  • 46. VI. New Kingdom 1550-1075 BCE
    • Characterized by a more militaristic and imperialistic nature
      • incorporated chariot, bronze working, horses
      • development of a professional army
    • became a slave based economy fueled by war and expansion
    2 3 4 5 1 6
  • 47. VI. Threats to Tradition
    • Amenhotep IV (c. 1362-1347 B.C.) introduced the worship of Aton, god of the sun disk, as the chief god and pursued his worship with enthusiasm.
    • Changed name to Akhenaten (“It is well with Aton”)
    • He closed the temples of other gods and especially endeavored to lessen the power of Amon-Re and his priesthood at Thebes.
    2 3 4 5 1 6
  • 48. VI. Threats to Tradition 1355-1335 BCE
    • Nefertiti

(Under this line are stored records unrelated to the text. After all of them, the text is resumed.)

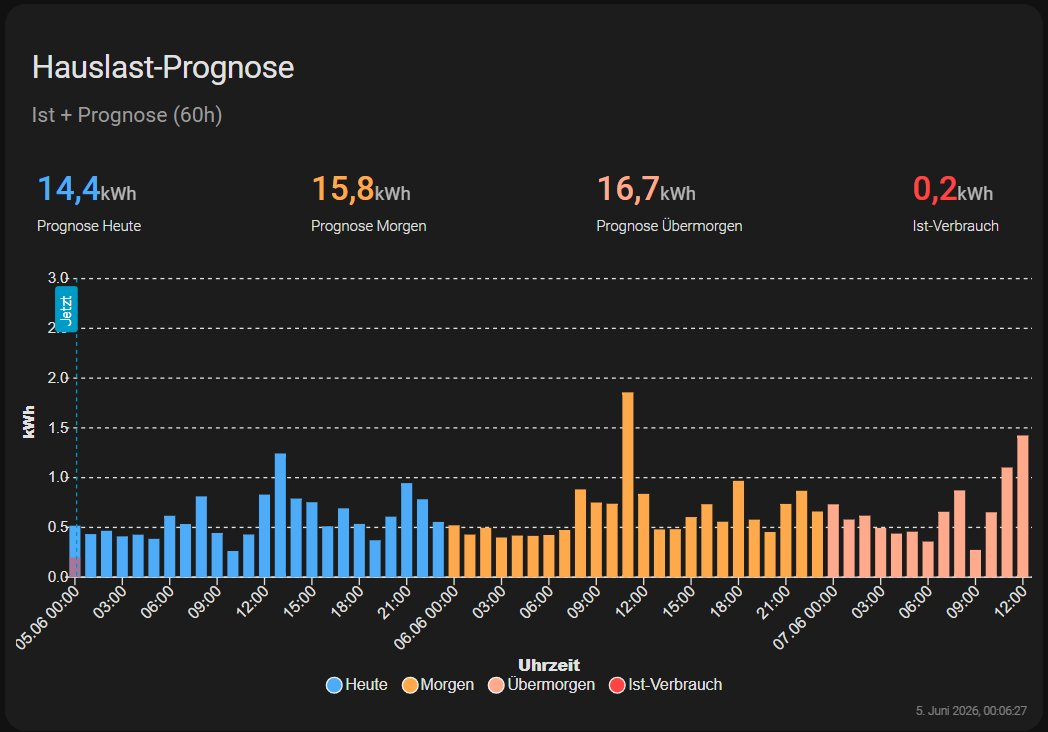
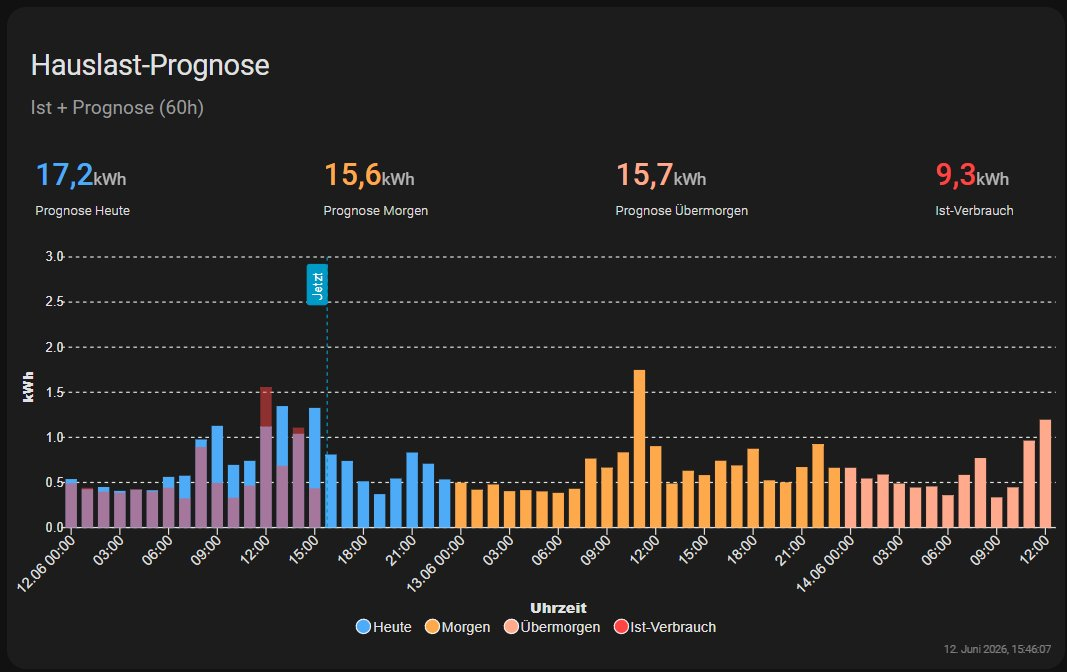
Add files via upload

diff --git a/custom_components/houseload_forecast/sensor.py b/custom_components/houseload_forecast/sensor.py
@@ -15,7 +15,7 @@ from homeassistant.config_entries import ConfigEntry
 from homeassistant.const import EntityCategory
 from homeassistant.core import HomeAssistant, callback
 from homeassistant.helpers.entity_platform import AddEntitiesCallback
-from homeassistant.helpers.event import async_track_state_change_event
+from homeassistant.helpers.event import async_track_state_change_event, async_track_time_interval
 from homeassistant.helpers.restore_state import RestoreEntity
 from homeassistant.util import dt as dt_util
 
@@ -39,6 +39,7 @@ from .const import (
     FALLBACK_WT_KEYS,
     FALLBACK_WE_KEYS,
     GENERATED_HAUSLAST_SENSOR_ID,
+    GENERATED_HAUSLAST_DAILY_ID,
 )
 
 _LOGGER = logging.getLogger(__name__)
@@ -118,9 +119,11 @@ async def async_setup_entry(
 
     # NEU v1.1.2: Verbrauchszähler-Sensor (aus aktueller Leistung abgeleitet)
     hauslast_stundlich_sensor = HauslastStundlichSensor(entry)
+    hauslast_taeglich_sensor = HauslastTaeglichSensor(entry)
 
     sensors = [
         hauslast_stundlich_sensor,
+        hauslast_taeglich_sensor,
         HauslastFallbackSensor(coordinator, "wochentag", entry),
         HauslastFallbackSensor(coordinator, "wochenende", entry),
         HauslastPrognoseHeuteSensor(coordinator, entry),
@@ -162,20 +165,42 @@ async def async_setup_entry(
     ]
     watch_forecast = [e for e in watch_forecast if e]
 
+    # Debounce: Forecast-Neuberechnung max. alle 5 s nach letztem State-Change
+    # Verhindert vielfachen _compute()-Aufruf wenn AlphaESS mehrere Sensoren
+    # gleichzeitig aktualisiert.
+    _debounce_handle: list = [None]
+
     @callback
     def _state_changed(event):
+        if _debounce_handle[0] is not None:
+            _debounce_handle[0].cancel()
+        _debounce_handle[0] = hass.loop.call_later(5.0, _trigger_refresh)
+
+    def _trigger_refresh():
+        _debounce_handle[0] = None
         coordinator.async_update_all()
 
     entry.async_on_unload(
         async_track_state_change_event(hass, watch_forecast, _state_changed)
     )
 
-    # Leistungssensor → Verbrauchszähler akkumulieren
+    # 30-Sekunden-Interval: Prognose und Restlaufzeit werden regelmaessig
+    # aktualisiert, auch ohne eingehende State-Changes (z.B. nachts)
+    entry.async_on_unload(
+        async_track_time_interval(
+            hass,
+            lambda _: coordinator.async_update_all(),
+            timedelta(seconds=30),
+        )
+    )
+
+    # Leistungssensor -> Verbrauchszaehler akkumulieren (event-getrieben, kein Debounce)
     aktuell_entity = cfg.get(CONF_HAUSLAST_AKTUELL)
     if aktuell_entity:
         @callback
         def _aktuell_changed(event):
             hauslast_stundlich_sensor.handle_power_update(hass, aktuell_entity)
+            hauslast_taeglich_sensor.handle_power_update(hass, aktuell_entity)
 
         entry.async_on_unload(
             async_track_state_change_event(hass, [aktuell_entity], _aktuell_changed)
@@ -1097,7 +1122,12 @@ class HauslastStundlichSensor(SensorEntity, RestoreEntity):
 
     @property
     def native_value(self) -> float:
-        return round(self._total_kwh, 4)
+        """State = Verbrauch der aktuell laufenden Stunde (current_hour_kwh).
+        Der absolute Zählerstand ist im Attribut 'total_kwh' abrufbar.
+        """
+        if self._hour_start_kwh is not None:
+            return round(self._total_kwh - self._hour_start_kwh, 4)
+        return 0.0
 
     @property
     def extra_state_attributes(self) -> dict:
@@ -1109,6 +1139,7 @@ class HauslastStundlichSensor(SensorEntity, RestoreEntity):
             "hourly_history": self._hourly_history[-24:],
             "current_hour_kwh": current_hour_kwh,
             "last_period": last_period,
+            "total_kwh": round(self._total_kwh, 4),
         }
 
     async def async_added_to_hass(self) -> None:
@@ -1190,6 +1221,141 @@ class HauslastStundlichSensor(SensorEntity, RestoreEntity):
             try:
                 power_w = float(state.state)
                 self._last_power_w = max(power_w, 0.0)  # negative Werte ignorieren
+            except (ValueError, TypeError):
+                self._last_power_w = None
+        else:
+            self._last_power_w = None
+
+        self._last_update = now
+        self.async_write_ha_state()
+
+
+# ── HauslastTaeglichSensor ─────────────────────────────────────────────────────
+# NEU v1.1.2: Täglicher Verbrauchszähler – wird parallel zum stündlichen Sensor
+# aus demselben Leistungssensor akkumuliert. State = Verbrauch des laufenden Tages
+# (kWh). TOTAL_INCREASING für den HA-Recorder, tägliche Differenzen im Dashboard.
+
+class HauslastTaeglichSensor(SensorEntity, RestoreEntity):
+    """Täglicher Hauslast-Verbrauchszähler (kWh, stetig steigend, TOTAL_INCREASING).
+
+    State = Verbrauch des aktuell laufenden Tages (ab 00:00 Uhr).
+    Der absolute Gesamtzähler ist im Attribut 'total_kwh' verfügbar.
+    entity_id ist fix: sensor.hlf_hauslast_taglich.
+    """
+
+    _attr_has_entity_name = False
+    _attr_name = "Hauslast täglich"
+    _attr_native_unit_of_measurement = "kWh"
+    _attr_device_class = SensorDeviceClass.ENERGY
+    _attr_state_class = SensorStateClass.TOTAL_INCREASING
+    _attr_icon = "mdi:home-lightning-bolt-outline"
+    _attr_should_poll = False
+
+    def __init__(self, entry: ConfigEntry) -> None:
+        self._entry = entry
+        self._attr_unique_id = f"{DOMAIN}_hauslast_taeglich_{entry.entry_id}"
+        self.entity_id = GENERATED_HAUSLAST_DAILY_ID
+        self._total_kwh: float = 0.0
+        self._last_update: datetime | None = None
+        self._last_power_w: float | None = None
+        # Zählerstand zu Beginn des aktuellen Tages
+        self._day_start_kwh: float | None = None
+        self._day_start_ts: datetime | None = None
+        # Verlauf der letzten 14 abgeschlossenen Tage
+        self._daily_history: list[dict] = []
+
+    @property
+    def device_info(self):
+        return {
+            "identifiers": {(DOMAIN, self._entry.entry_id)},
+            "name": "House Load Forecast",
+            "manufacturer": "Custom",
+            "model": "House Load Forecast & PV Battery Runtime",
+        }
+
+    @property
+    def native_value(self) -> float:
+        """State = Verbrauch des aktuell laufenden Tages (ab 00:00 Uhr)."""
+        if self._day_start_kwh is not None:
+            return round(self._total_kwh - self._day_start_kwh, 4)
+        return 0.0
+
+    @property
+    def extra_state_attributes(self) -> dict:
+        today_kwh = None
+        if self._day_start_kwh is not None:
+            today_kwh = round(self._total_kwh - self._day_start_kwh, 4)
+        yesterday_kwh = self._daily_history[-1]["kwh"] if self._daily_history else None
+        return {
+            "daily_history": self._daily_history[-14:],
+            "today_kwh": today_kwh,
+            "yesterday_kwh": yesterday_kwh,
+            "total_kwh": round(self._total_kwh, 4),
+        }
+
+    async def async_added_to_hass(self) -> None:
+        """Letzten gespeicherten Zählerstand wiederherstellen."""
+        await super().async_added_to_hass()
+        last_state = await self.async_get_last_state()
+        if last_state and last_state.state not in ("unknown", "unavailable", None):
+            try:
+                # State war der Tagesverbrauch, nicht der Gesamtzähler →
+                # total_kwh aus Attribut laden
+                attrs = last_state.attributes or {}
+                if "total_kwh" in attrs:
+                    self._total_kwh = float(attrs["total_kwh"])
+                if "daily_history" in attrs and isinstance(attrs["daily_history"], list):
+                    self._daily_history = attrs["daily_history"][-14:]
+                _LOGGER.debug(
+                    "HauslastTaeglichSensor: Zählerstand wiederhergestellt: %.4f kWh",
+                    self._total_kwh,
+                )
+            except (ValueError, TypeError):
+                self._total_kwh = 0.0
+        self.async_write_ha_state()
+
+    def _maybe_close_day(self, now: datetime) -> None:
+        """Prüft ob ein neuer Tag begonnen hat und schließt den alten ab."""
+        if self._day_start_ts is None:
+            self._day_start_kwh = self._total_kwh
+            self._day_start_ts = now.replace(hour=0, minute=0, second=0, microsecond=0)
+            return
+
+        current_day = now.replace(hour=0, minute=0, second=0, microsecond=0)
+        if current_day > self._day_start_ts:
+            kwh_today = round(self._total_kwh - self._day_start_kwh, 4)
+            if kwh_today >= 0:
+                self._daily_history.append({
+                    "day": self._day_start_ts.strftime("%Y-%m-%d"),
+                    "kwh": kwh_today,
+                })
+                if len(self._daily_history) > 14:
+                    self._daily_history = self._daily_history[-14:]
+                _LOGGER.debug(
+                    "HauslastTaeglichSensor: Tag %s abgeschlossen → %.4f kWh",
+                    self._day_start_ts.strftime("%Y-%m-%d"), kwh_today,
+                )
+            self._day_start_kwh = self._total_kwh
+            self._day_start_ts = current_day
+
+    @callback
+    def handle_power_update(self, hass, power_entity_id: str) -> None:
+        """Leistungswert (W) auslesen und Tageszähler akkumulieren (Riemann links)."""
+        now = dt_util.now()
+
+        if self._last_update is not None and self._last_power_w is not None:
+            delta_h = (now - self._last_update).total_seconds() / 3600.0
+            if 0 < delta_h <= 2.0:
+                delta_kwh = self._last_power_w * delta_h / 1000.0
+                if delta_kwh > 0:
+                    self._total_kwh += delta_kwh
+
+        self._maybe_close_day(now)
+
+        state = hass.states.get(power_entity_id)
+        if state and state.state not in ("unknown", "unavailable", ""):
+            try:
+                self._last_power_w = max(float(state.state), 0.0)
             except (ValueError, TypeError):
                 self._last_power_w = None
         else:

diff --git a/custom_components/houseload_forecast/const.py b/custom_components/houseload_forecast/const.py
@@ -37,3 +37,4 @@ FALLBACK_WE_KEYS = [f"fallback_we_{h:02d}" for h in range(24)]
 
 # Interne Entity-ID des von der Integration erzeugten stündlichen Verbrauchszählers
 GENERATED_HAUSLAST_SENSOR_ID = "sensor.hlf_hauslast_stundlich"
+GENERATED_HAUSLAST_DAILY_ID   = "sensor.hlf_hauslast_taglich"

diff --git a/README.md b/README.md
@@ -366,7 +366,7 @@ Zeigt die stündliche Prognose für heute (blau), morgen (orange) und übermorge
 - **Heute (blau):** Alle 24 Stunden des heutigen Tages aus `sensor.hlf_forecast_today`
 - **Morgen (orange):** Alle 24 Stunden des morgigen Tages aus `sensor.hlf_forecast_tomorrow`
 - **Übermorgen (lachs):** Stunden des übernächsten Tages aus `sensor.hlf_forecast_day_after_tomorrow`
-- **Ist-Verbrauch (rot):** Tatsächlicher stündlicher Verbrauch aus `sensor.hauslast_stundlich`
+- **Ist-Verbrauch (rot):** Tatsächlicher stündlicher Verbrauch aus `sensor.hlf_hauslast_stundlich` (intern von der Integration erzeugt)
 
 ![Hauslast-Prognose Dashboard](docs/images/screenshot_hauslast_prognose.png)
 
@@ -503,7 +503,7 @@ series:
     show:
       in_chart: false
       in_header: true
-  - entity: sensor.hauslast_taglich
+  - entity: sensor.hlf_hauslast_taglich
     name: Ist-Verbrauch
     color: "#ff4444"
     unit: kWh
@@ -511,7 +511,7 @@ series:
     show:
       in_chart: false
       in_header: true
-  - entity: sensor.hauslast_stundlich
+  - entity: sensor.hlf_hauslast_stundlich
     name: Ist-Verbrauch
     type: column
     color: "#ff4444"
@@ -521,9 +521,8 @@ series:
       legend_value: false
       in_header: false
     group_by:
-      func: last
+      func: diff
       duration: 1h
-    extend_to: now
 grid_options:
   columns: full
 card_mod:
@@ -534,7 +533,7 @@ card_mod:
     }
 ```
 
-> **Hinweis:** `sensor.hauslast_taglich` und `sensor.hauslast_stundlich` durch deine eigenen Sensor-Namen ersetzen. Den `max`-Wert der Y-Achse (`3`) ggf. an deinen typischen Verbrauch anpassen.
+> **Hinweis:** Den `max`-Wert der Y-Achse (`3`) ggf. an deinen typischen stündlichen Verbrauch anpassen.
 
 </details>
 ---

diff --git a/README.en.md b/README.en.md
@@ -366,7 +366,7 @@ Shows the hourly forecast for today (blue), tomorrow (orange) and the day after 
 - **Today (blue):** All 24 hours of today from `sensor.hlf_forecast_today`
 - **Tomorrow (orange):** All 24 hours of tomorrow from `sensor.hlf_forecast_tomorrow`
 - **Day after tomorrow (salmon):** Hours from `sensor.hlf_forecast_day_after_tomorrow`
-- **Actual consumption (red):** Real hourly consumption from `sensor.hauslast_stundlich`
+- **Actual consumption (red):** Real hourly consumption from `sensor.hlf_hauslast_stundlich` (generated internally by the integration)
 
 ![House Load Forecast Dashboard](docs/images/screenshot_houseload_forecast.png)
 
@@ -503,7 +503,7 @@ series:
     show:
       in_chart: false
       in_header: true
-  - entity: sensor.hauslast_taglich
+  - entity: sensor.hlf_hauslast_taglich
     name: Actual consumption
     color: "#ff4444"
     unit: kWh
@@ -511,7 +511,7 @@ series:
     show:
       in_chart: false
       in_header: true
-  - entity: sensor.hauslast_stundlich
+  - entity: sensor.hlf_hauslast_stundlich
     name: Actual consumption
     type: column
     color: "#ff4444"
@@ -521,9 +521,8 @@ series:
       legend_value: false
       in_header: false
     group_by:
-      func: last
+      func: diff
       duration: 1h
-    extend_to: now
 grid_options:
   columns: full
 card_mod:
@@ -534,7 +533,7 @@ card_mod:
     }
 ```
 
-> **Note:** Replace `sensor.hauslast_taglich` and `sensor.hauslast_stundlich` with your own sensor names. Adjust the `max` Y-axis value (`3`) to match your typical consumption.
+> **Note:** Adjust the `max` Y-axis value (`3`) to match your typical hourly consumption.
 
 </details>
 ---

      • Wife of Akhenaton the only pharaoh to even partially reject polytheism
      • political move against priests of Amon-Re
      • moved capital to Amarna
      • worshipped Aton, the sun disk
    • royal inbreeding.
    2 3 4 5 1 6
  • 49. VI. Tutankhamen 1335-1325 BCE
    • (King Tut)
    • child ruler
    • ruled nine years, died at 18
    • young death meant burial in the tomb of a lesser person (noble) resulting in preservation
    2 3 4 5 1 6
  • 50. VI. Ramses II (1279-1213)
    • greatest New Kingdom ruler
    • military leader of Egypt
    • expanded into southern Turkey
    • built many monuments to himself
    • last gasp of Egyptian power.
    2 3 4 5 1 6
  • 51. VI. Ramses II (1279-1213) 2 3 4 5 1 6
  • 52. VI. Ramses II (1279-1213) 2 3 4 5 1 6
  • 53. In-Class Assignemnt
    • Please be sure to answer one of the question that follows.
    • Be sure to have your name, Class, and date in the top right corner of the page.
    • This will due by the end of class and will not be accepted thereafter.
    • Be sure to support your reasoning as much as possible.
  • 54. In- Class Assignment
    • Explain the religious purpose or meaning of two works of Egyptian art.
    • Evaluate the images of women in the art of the ancient world. Assess what roles and symbolic significance are attributed to women in these artistic guises, and compare briefly to other artistic or cultural images that you know.